Have you encountered a valve that wont open with a timer? Is power going to the solenoid but is not turning on the valve? Are you required to manually open the valve? In situations like these, it is likely that you are experiencing a faulty solenoid.
Based on some of the symptoms listed above, you might be having an electrical problem with a valve somewhere in the system. If you have a multi-meter or an irrigation test kit, you can easily do some basic checks around the solenoid and valve.
Identifying the Components
First, let’s identify the electrical component. The electrical component is called the solenoid. Inside the solenoid there is a small plunger that is electrically activated. Below are some images that give you an idea of where the solenoid is located as well as how it operates with the valve:
Solenoid Location on Valve
Solenoid and Valve Working Together
The solenoid has two wire leads coming out the top and is located on top of the valve (see Image below). For most valves, the solenoid is powered by an irrigation controller that supplies a 24 volt alternating current. In the case of a battery timer, the solenoid is different and is activated by direct current supplied by the battery in the controller.
Valve Test Procedure:
- Turn off the water supply to the irrigation system using an isolation valve
- Disconnect the solenoid wires from the controller
- Using and multimeter test the number of ohms through the solenoid
- 20-60 ohms – Good
- 10 ohms or less – short in solenoid (replace solenoid)
- Over 60 ohms – usually no connection
- Try cutting off 3 or 4 inches of solenoid wire and retesting
- If still over 60 ohms, replace solenoid

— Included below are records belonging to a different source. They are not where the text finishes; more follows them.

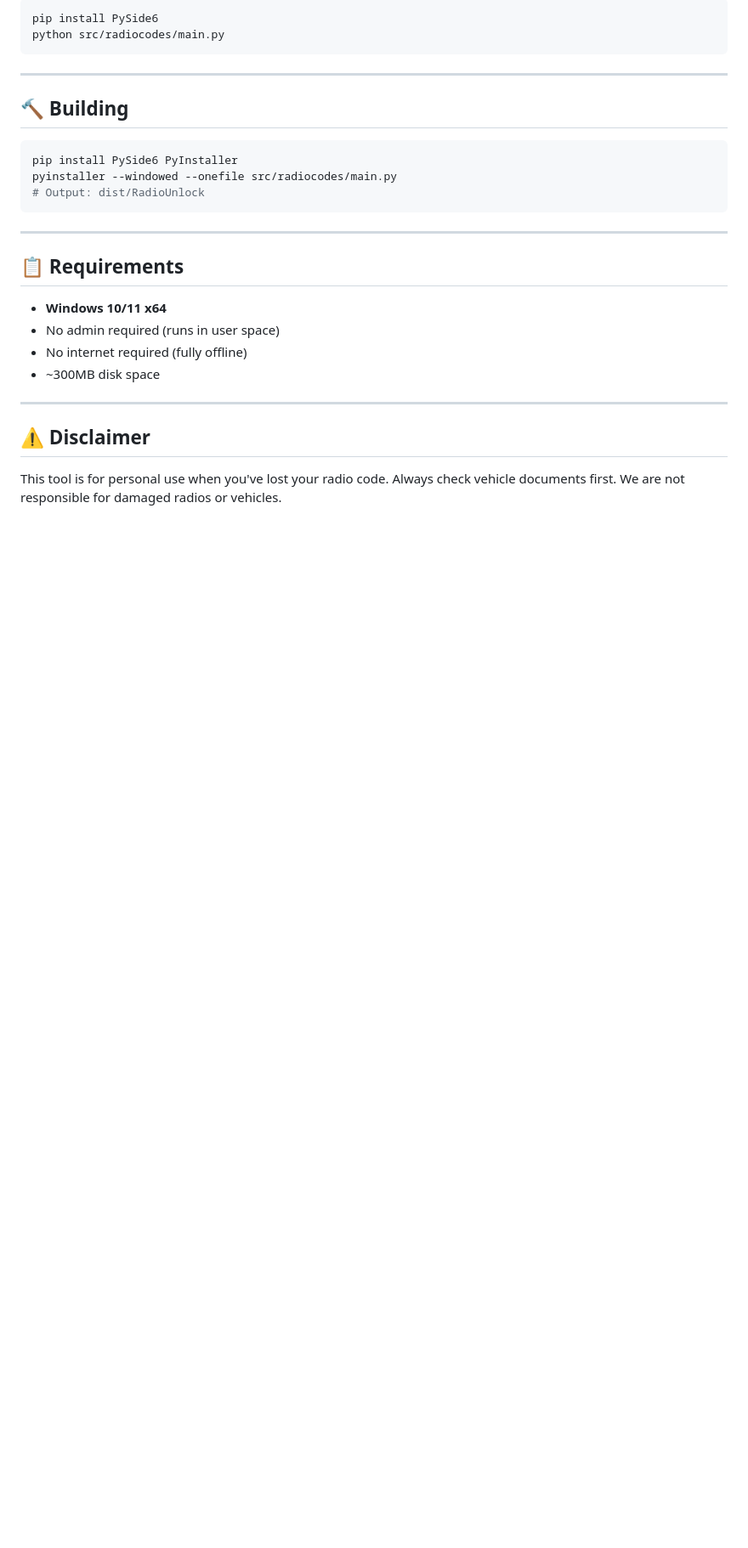
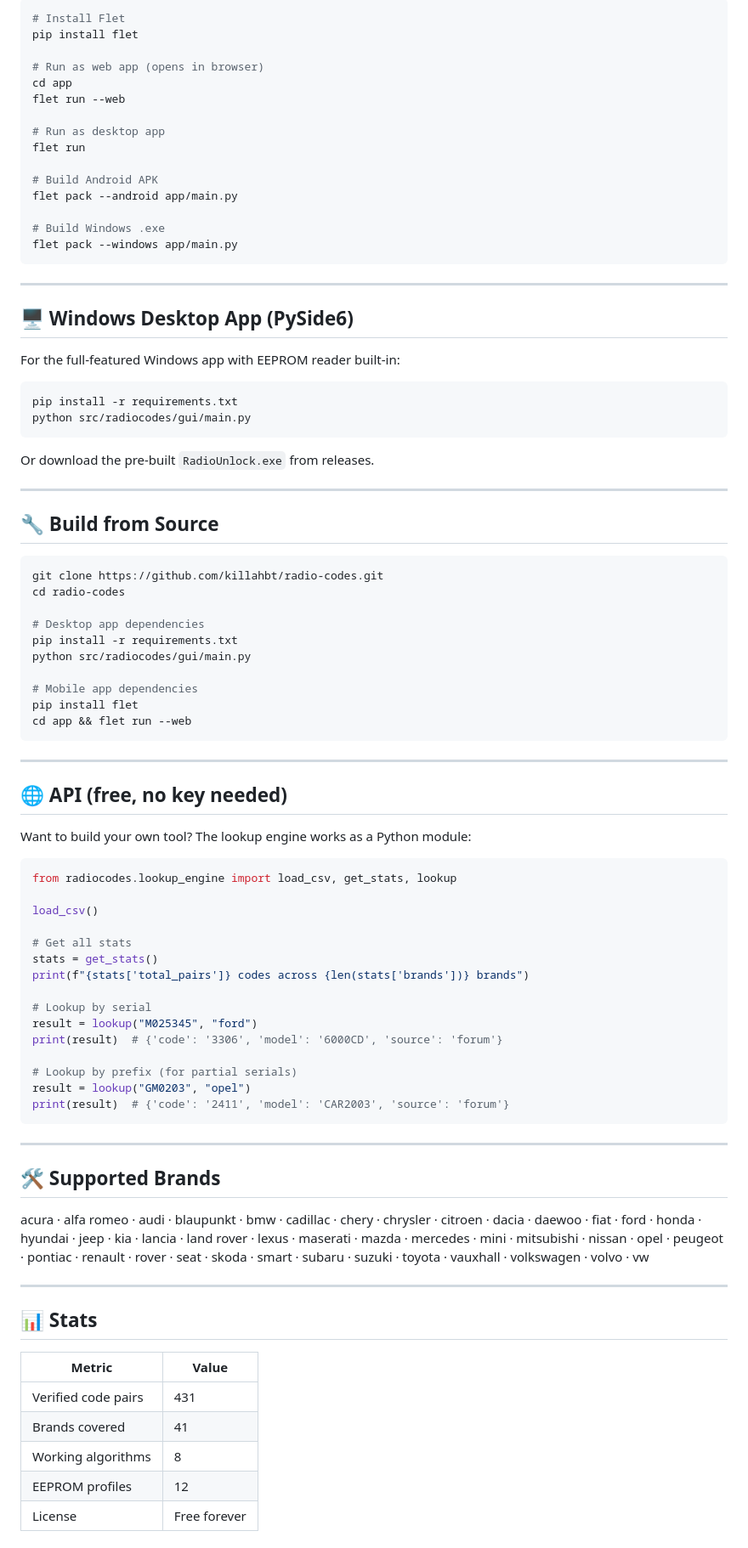
Before and after one commit to killahs-aibot/radio-codes, a Markdown page: README.md, the part around one of its changes. Shown at 85% size. Rendered like a GitHub page; blank space fills up the shorter version.

````diff
--- a/README.md
+++ b/README.md
@@ -75,30 +57,91 @@ If your serial isn't in the database, you'll need to read the radio's EEPROM:
 
 ```bash
-pip install PySide6
-python src/radiocodes/main.py
+# Install Flet
+pip install flet
+
+# Run as web app (opens in browser)
+cd app
+flet run --web
+
+# Run as desktop app
+flet run
+
+# Build Android APK
+flet pack --android app/main.py
+
+# Build Windows .exe
+flet pack --windows app/main.py
 ```
 
 ---
 
-## 🔨 Building
+## 🖥️ Windows Desktop App (PySide6)
+
+For the full-featured Windows app with EEPROM reader built-in:
 
 ```bash
-pip install PySide6 PyInstaller
-pyinstaller --windowed --onefile src/radiocodes/main.py
-# Output: dist/RadioUnlock
+pip install -r requirements.txt
+python src/radiocodes/gui/main.py
+```
+
+Or download the pre-built `RadioUnlock.exe` from releases.
+
+---
+
+## 🔧 Build from Source
+
+```bash
+git clone https://github.com/killahbt/radio-codes.git
+cd radio-codes
+
+# Desktop app dependencies
+pip install -r requirements.txt
+python src/radiocodes/gui/main.py
+
+# Mobile app dependencies
+pip install flet
+cd app && flet run --web
 ```
 
 ---
 
-## 📋 Requirements
+## 🌐 API (free, no key needed)
 
-- **Windows 10/11 x64**
-- No admin required (runs in user space)
-- No internet required (fully offline)
-- ~300MB disk space
+Want to build your own tool? The lookup engine works as a Python module:
+
+```python
+from radiocodes.lookup_engine import load_csv, get_stats, lookup
+
+load_csv()
+
+# Get all stats
+stats = get_stats()
+print(f"{stats['total_pairs']} codes across {len(stats['brands'])} brands")
+
+# Lookup by serial
+result = lookup("M025345", "ford")
+print(result)  # {'code': '3306', 'model': '6000CD', 'source': 'forum'}
+
+# Lookup by prefix (for partial serials)
+result = lookup("GM0203", "opel")
+print(result)  # {'code': '2411', 'model': 'CAR2003', 'source': 'forum'}
+```
 
 ---
 
-## ⚠️ Disclaimer
+## 🛠️ Supported Brands
 
-This tool is for personal use when you've lost your radio code. Always check vehicle documents first. We are not responsible for damaged radios or vehicles.
+acura · alfa romeo · audi · blaupunkt · bmw · cadillac · chery · chrysler · citroen · dacia · daewoo · fiat · ford · honda · hyundai · jeep · kia · lancia · land rover · lexus · maserati · mazda · mercedes · mini · mitsubishi · nissan · opel · peugeot · pontiac · renault · rover · seat · skoda · smart · subaru · suzuki · toyota · vauxhall · volkswagen · volvo · vw
+
+---
+
+## 📊 Stats
+
+| Metric | Value |
+|--------|-------|
+| Verified code pairs | 431 |
+| Brands covered | 41 |
+| Working algorithms | 8 |
+| EEPROM profiles | 12 |
+| License | Free forever |
+
````
Also changed, not shown: other parts of README.md (+54 -58 lines).
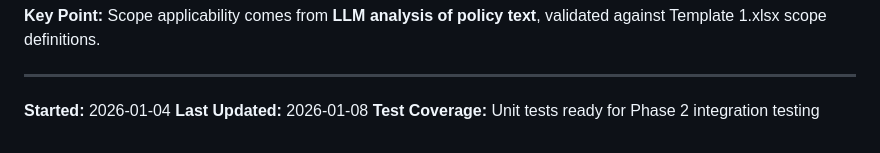
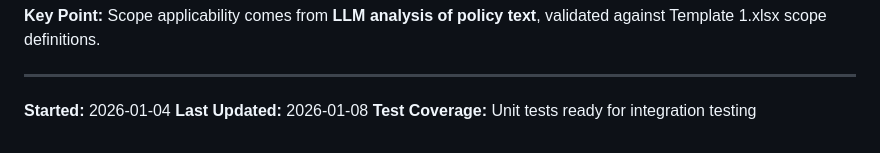
Before and after one commit to polsbca/Technical-Challenge, a Markdown page: README.md, the part around the change. GitHub-like rendering.

```diff
--- a/README.md
+++ b/README.md
@@ -384,4 +384,4 @@ company_scopes table (populated from LLM results, not Template)
 
 **Started:** 2026-01-04
 **Last Updated:** 2026-01-08
-**Test Coverage:** Unit tests ready for Phase 2 integration testing
+**Test Coverage:** Unit tests ready for integration testing
```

- If solenoid tests Good, then the solenoid is OK.
Solenoid Multi-Meter Reading
If the solenoid is OK but the valve is not working, consult the blog posts on testing irrigation wiring and troubleshooting irrigation valves.